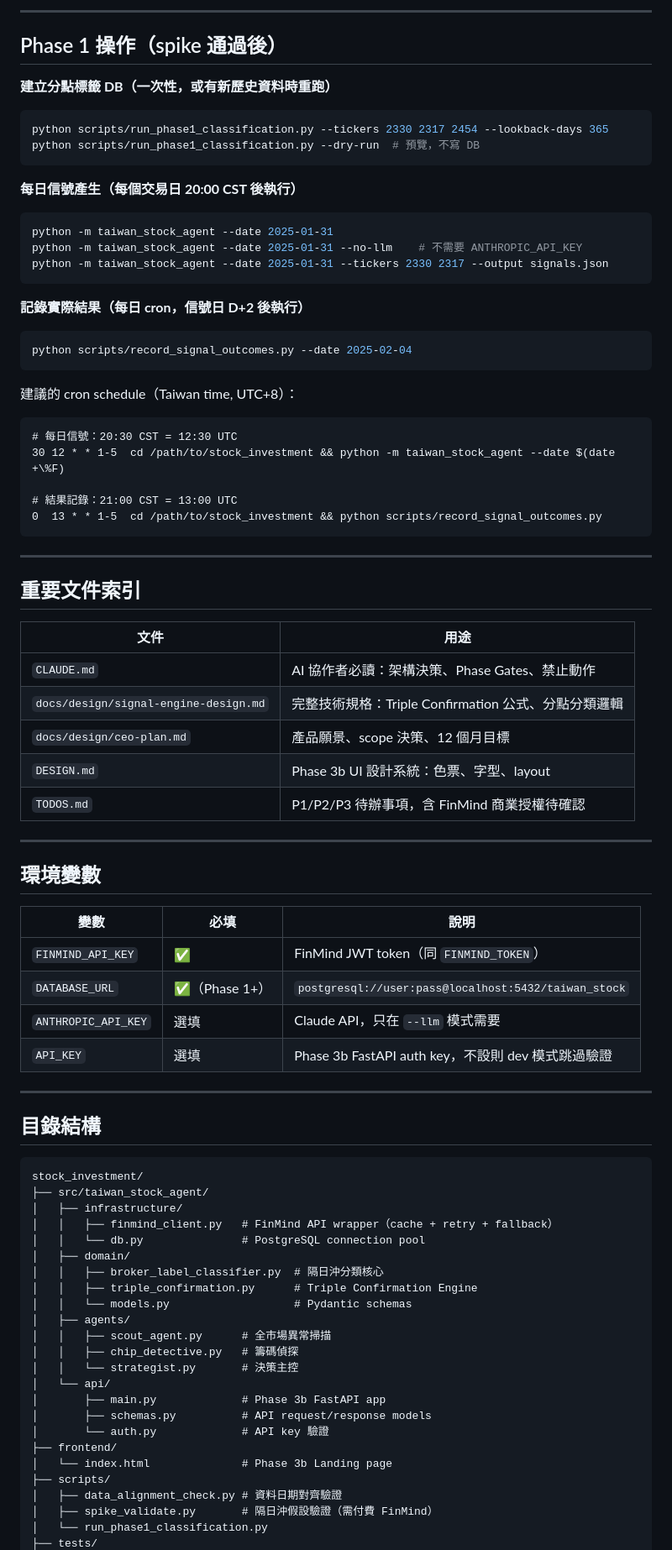
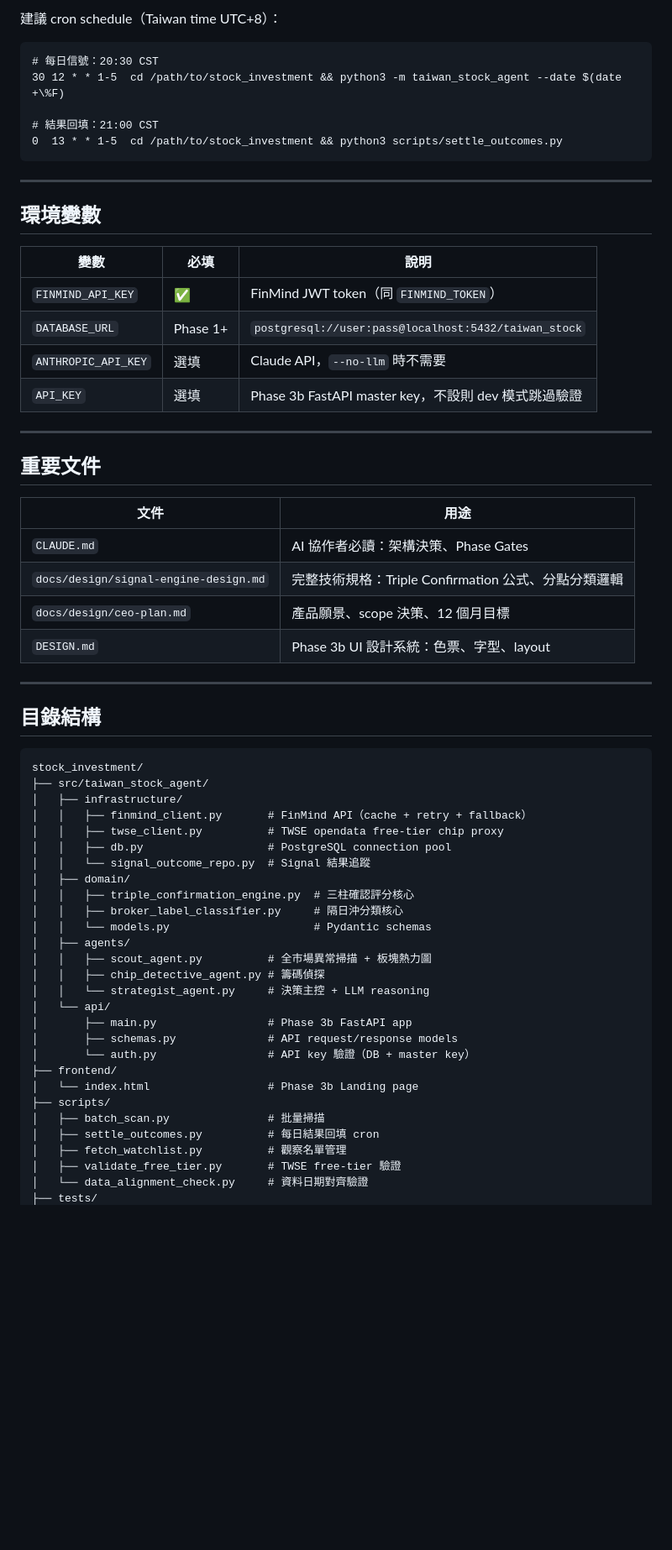
Before and after one commit to iknowyou122/stock_investment, a Markdown page: README.md, the part around one of its changes. Shown at 84% size. GitHub-like rendering; blank space fills up the shorter version.

````diff
--- a/README.md
+++ b/README.md
@@ -160,49 +200,12 @@ PYTHONPATH=src python -m pytest tests/integration/ -v
----
-
-## Phase 1 操作（spike 通過後）
-
-**建立分點標籤 DB（一次性，或有新歷史資料時重跑）**
-
-```bash
-python scripts/run_phase1_classification.py --tickers 2330 2317 2454 --lookback-days 365
-python scripts/run_phase1_classification.py --dry-run  # 預覽，不寫 DB
-```
-
-**每日信號產生（每個交易日 20:00 CST 後執行）**
-
-```bash
-python -m taiwan_stock_agent --date 2025-01-31
-python -m taiwan_stock_agent --date 2025-01-31 --no-llm    # 不需要 ANTHROPIC_API_KEY
-python -m taiwan_stock_agent --date 2025-01-31 --tickers 2330 2317 --output signals.json
-```
-
-**記錄實際結果（每日 cron，信號日 D+2 後執行）**
-
-```bash
-python scripts/record_signal_outcomes.py --date 2025-02-04
-```
-
-建議的 cron schedule（Taiwan time, UTC+8）：
+建議 cron schedule（Taiwan time UTC+8）：
 
 ```cron
-# 每日信號：20:30 CST = 12:30 UTC
-30 12 * * 1-5  cd /path/to/stock_investment && python -m taiwan_stock_agent --date $(date +\%F)
+# 每日信號：20:30 CST
+30 12 * * 1-5  cd /path/to/stock_investment && python3 -m taiwan_stock_agent --date $(date +\%F)
 
-# 結果記錄：21:00 CST = 13:00 UTC
-0  13 * * 1-5  cd /path/to/stock_investment && python scripts/record_signal_outcomes.py
+# 結果回填：21:00 CST
+0  13 * * 1-5  cd /path/to/stock_investment && python3 scripts/settle_outcomes.py
 ```
-
----
-
-## 重要文件索引
-
-| 文件 | 用途 |
-|------|------|
-| `CLAUDE.md` | AI 協作者必讀：架構決策、Phase Gates、禁止動作 |
-| `docs/design/signal-engine-design.md` | 完整技術規格：Triple Confirmation 公式、分點分類邏輯 |
-| `docs/design/ceo-plan.md` | 產品願景、scope 決策、12 個月目標 |
-| `DESIGN.md` | Phase 3b UI 設計系統：色票、字型、layout |
-| `TODOS.md` | P1/P2/P3 待辦事項，含 FinMind 商業授權待確認 |
 
 ---
 
@@ -211,9 +214,20 @@ python scripts/record_signal_outcomes.py --date 2025-02-04
 | 變數 | 必填 | 說明 |
 |------|------|------|
 | `FINMIND_API_KEY` | ✅ | FinMind JWT token（同 `FINMIND_TOKEN`）|
-| `DATABASE_URL` | ✅（Phase 1+）| `postgresql://user:pass@localhost:5432/taiwan_stock` |
-| `ANTHROPIC_API_KEY` | 選填 | Claude API，只在 `--llm` 模式需要 |
-| `API_KEY` | 選填 | Phase 3b FastAPI auth key，不設則 dev 模式跳過驗證 |
+| `DATABASE_URL` | Phase 1+ | `postgresql://user:pass@localhost:5432/taiwan_stock` |
+| `ANTHROPIC_API_KEY` | 選填 | Claude API，`--no-llm` 時不需要 |
+| `API_KEY` | 選填 | Phase 3b FastAPI master key，不設則 dev 模式跳過驗證 |
+
+---
+
+## 重要文件
+
+| 文件 | 用途 |
+|------|------|
+| `CLAUDE.md` | AI 協作者必讀：架構決策、Phase Gates |
+| `docs/design/signal-engine-design.md` | 完整技術規格：Triple Confirmation 公式、分點分類邏輯 |
+| `docs/design/ceo-plan.md` | 產品願景、scope 決策、12 個月目標 |
+| `DESIGN.md` | Phase 3b UI 設計系統：色票、字型、layout |
 
 ---
 
@@ -223,24 +237,28 @@ python scripts/record_signal_outcomes.py --date 2025-02-04
 stock_investment/
 ├── src/taiwan_stock_agent/
 │   ├── infrastructure/
-│   │   ├── finmind_client.py   # FinMind API wrapper（cache + retry + fallback）
-│   │   └── db.py               # PostgreSQL connection pool
+│   │   ├── finmind_client.py       # FinMind API（cache + retry + fallback）
+│   │   ├── twse_client.py          # TWSE opendata free-tier chip proxy
+│   │   ├── db.py                   # PostgreSQL connection pool
+│   │   └── signal_outcome_repo.py  # Signal 結果追蹤
 │   ├── domain/
-│   │   ├── broker_label_classifier.py  # 隔日沖分類核心
-│   │   ├── triple_confirmation.py      # Triple Confirmation Engine
-│   │   └── models.py                   # Pydantic schemas
+│   │   ├── triple_confirmation_engine.py  # 三柱確認評分核心
+│   │   ├── broker_label_classifier.py     # 隔日沖分類核心
+│   │   └── models.py                      # Pydantic schemas
 │   ├── agents/
-│   │   ├── scout_agent.py      # 全市場異常掃描
-│   │   ├── chip_detective.py   # 籌碼偵探
-│   │   └── strategist.py       # 決策主控
+│   │   ├── scout_agent.py          # 全市場異常掃描 + 板塊熱力圖
+│   │   ├── chip_detective_agent.py # 籌碼偵探
+│   │   └── strategist_agent.py     # 決策主控 + LLM reasoning
 │   └── api/
-│       ├── main.py             # Phase 3b FastAPI app
-│       ├── schemas.py          # API request/response models
-│       └── auth.py             # API key 驗證
+│       ├── main.py                 # Phase 3b FastAPI app
+│       ├── schemas.py              # API request/response models
+│       └── auth.py                 # API key 驗證（DB + master key）
 ├── frontend/
-│   └── index.html              # Phase 3b Landing page
+│   └── index.html                  # Phase 3b Landing page
 ├── scripts/
-│   ├── data_alignment_check.py # 資料日期對齊驗證
-│   ├── spike_validate.py       # 隔日沖假設驗證（需付費 FinMind）
-│   └── run_phase1_classification.py
+│   ├── batch_scan.py               # 批量掃描
+│   ├── settle_outcomes.py          # 每日結果回填 cron
+│   ├── fetch_watchlist.py          # 觀察名單管理
+│   ├── validate_free_tier.py       # TWSE free-tier 驗證
+│   └── data_alignment_check.py     # 資料日期對齊驗證
 ├── tests/
````
Also changed, not shown: other parts of README.md (+127 -90 lines).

● ● ●

Exercise objective: Write the listing again exactly, duplicating every line and skipping the pictures.

Answer area:
Before and after one commit to iknowyou122/stock_investment, a Markdown page: README.md, the part around one of its changes. Shown at 84% size. GitHub-like rendering; blank space fills up the shorter version.

````diff
--- a/README.md
+++ b/README.md
@@ -160,49 +200,12 @@ PYTHONPATH=src python -m pytest tests/integration/ -v
----
-
-## Phase 1 操作（spike 通過後）
-
-**建立分點標籤 DB（一次性，或有新歷史資料時重跑）**
-
-```bash
-python scripts/run_phase1_classification.py --tickers 2330 2317 2454 --lookback-days 365
-python scripts/run_phase1_classification.py --dry-run  # 預覽，不寫 DB
-```
-
-**每日信號產生（每個交易日 20:00 CST 後執行）**
-
-```bash
-python -m taiwan_stock_agent --date 2025-01-31
-python -m taiwan_stock_agent --date 2025-01-31 --no-llm    # 不需要 ANTHROPIC_API_KEY
-python -m taiwan_stock_agent --date 2025-01-31 --tickers 2330 2317 --output signals.json
-```
-
-**記錄實際結果（每日 cron，信號日 D+2 後執行）**
-
-```bash
-python scripts/record_signal_outcomes.py --date 2025-02-04
-```
-
-建議的 cron schedule（Taiwan time, UTC+8）：
+建議 cron schedule（Taiwan time UTC+8）：
 
 ```cron
-# 每日信號：20:30 CST = 12:30 UTC
-30 12 * * 1-5  cd /path/to/stock_investment && python -m taiwan_stock_agent --date $(date +\%F)
+# 每日信號：20:30 CST
+30 12 * * 1-5  cd /path/to/stock_investment && python3 -m taiwan_stock_agent --date $(date +\%F)
 
-# 結果記錄：21:00 CST = 13:00 UTC
-0  13 * * 1-5  cd /path/to/stock_investment && python scripts/record_signal_outcomes.py
+# 結果回填：21:00 CST
+0  13 * * 1-5  cd /path/to/stock_investment && python3 scripts/settle_outcomes.py
 ```
-
----
-
-## 重要文件索引
-
-| 文件 | 用途 |
-|------|------|
-| `CLAUDE.md` | AI 協作者必讀：架構決策、Phase Gates、禁止動作 |
-| `docs/design/signal-engine-design.md` | 完整技術規格：Triple Confirmation 公式、分點分類邏輯 |
-| `docs/design/ceo-plan.md` | 產品願景、scope 決策、12 個月目標 |
-| `DESIGN.md` | Phase 3b UI 設計系統：色票、字型、layout |
-| `TODOS.md` | P1/P2/P3 待辦事項，含 FinMind 商業授權待確認 |
 
 ---
 
@@ -211,9 +214,20 @@ python scripts/record_signal_outcomes.py --date 2025-02-04
 | 變數 | 必填 | 說明 |
 |------|------|------|
 | `FINMIND_API_KEY` | ✅ | FinMind JWT token（同 `FINMIND_TOKEN`）|
-| `DATABASE_URL` | ✅（Phase 1+）| `postgresql://user:pass@localhost:5432/taiwan_stock` |
-| `ANTHROPIC_API_KEY` | 選填 | Claude API，只在 `--llm` 模式需要 |
-| `API_KEY` | 選填 | Phase 3b FastAPI auth key，不設則 dev 模式跳過驗證 |
+| `DATABASE_URL` | Phase 1+ | `postgresql://user:pass@localhost:5432/taiwan_stock` |
+| `ANTHROPIC_API_KEY` | 選填 | Claude API，`--no-llm` 時不需要 |
+| `API_KEY` | 選填 | Phase 3b FastAPI master key，不設則 dev 模式跳過驗證 |
+
+---
+
+## 重要文件
+
+| 文件 | 用途 |
+|------|------|
+| `CLAUDE.md` | AI 協作者必讀：架構決策、Phase Gates |
+| `docs/design/signal-engine-design.md` | 完整技術規格：Triple Confirmation 公式、分點分類邏輯 |
+| `docs/design/ceo-plan.md` | 產品願景、scope 決策、12 個月目標 |
+| `DESIGN.md` | Phase 3b UI 設計系統：色票、字型、layout |
 
 ---
 
@@ -223,24 +237,28 @@ python scripts/record_signal_outcomes.py --date 2025-02-04
 stock_investment/
 ├── src/taiwan_stock_agent/
 │   ├── infrastructure/
-│   │   ├── finmind_client.py   # FinMind API wrapper（cache + retry + fallback）
-│   │   └── db.py               # PostgreSQL connection pool
+│   │   ├── finmind_client.py       # FinMind API（cache + retry + fallback）
+│   │   ├── twse_client.py          # TWSE opendata free-tier chip proxy
+│   │   ├── db.py                   # PostgreSQL connection pool
+│   │   └── signal_outcome_repo.py  # Signal 結果追蹤
 │   ├── domain/
-│   │   ├── broker_label_classifier.py  # 隔日沖分類核心
-│   │   ├── triple_confirmation.py      # Triple Confirmation Engine
-│   │   └── models.py                   # Pydantic schemas
+│   │   ├── triple_confirmation_engine.py  # 三柱確認評分核心
+│   │   ├── broker_label_classifier.py     # 隔日沖分類核心
+│   │   └── models.py                      # Pydantic schemas
 │   ├── agents/
-│   │   ├── scout_agent.py      # 全市場異常掃描
-│   │   ├── chip_detective.py   # 籌碼偵探
-│   │   └── strategist.py       # 決策主控
+│   │   ├── scout_agent.py          # 全市場異常掃描 + 板塊熱力圖
+│   │   ├── chip_detective_agent.py # 籌碼偵探
+│   │   └── strategist_agent.py     # 決策主控 + LLM reasoning
 │   └── api/
-│       ├── main.py             # Phase 3b FastAPI app
-│       ├── schemas.py          # API request/response models
-│       └── auth.py             # API key 驗證
+│       ├── main.py                 # Phase 3b FastAPI app
+│       ├── schemas.py              # API request/response models
+│       └── auth.py                 # API key 驗證（DB + master key）
 ├── frontend/
-│   └── index.html              # Phase 3b Landing page
+│   └── index.html                  # Phase 3b Landing page
 ├── scripts/
-│   ├── data_alignment_check.py # 資料日期對齊驗證
-│   ├── spike_validate.py       # 隔日沖假設驗證（需付費 FinMind）
-│   └── run_phase1_classification.py
+│   ├── batch_scan.py               # 批量掃描
+│   ├── settle_outcomes.py          # 每日結果回填 cron
+│   ├── fetch_watchlist.py          # 觀察名單管理
+│   ├── validate_free_tier.py       # TWSE free-tier 驗證
+│   └── data_alignment_check.py     # 資料日期對齊驗證
 ├── tests/
````
Also changed, not shown: other parts of README.md (+127 -90 lines).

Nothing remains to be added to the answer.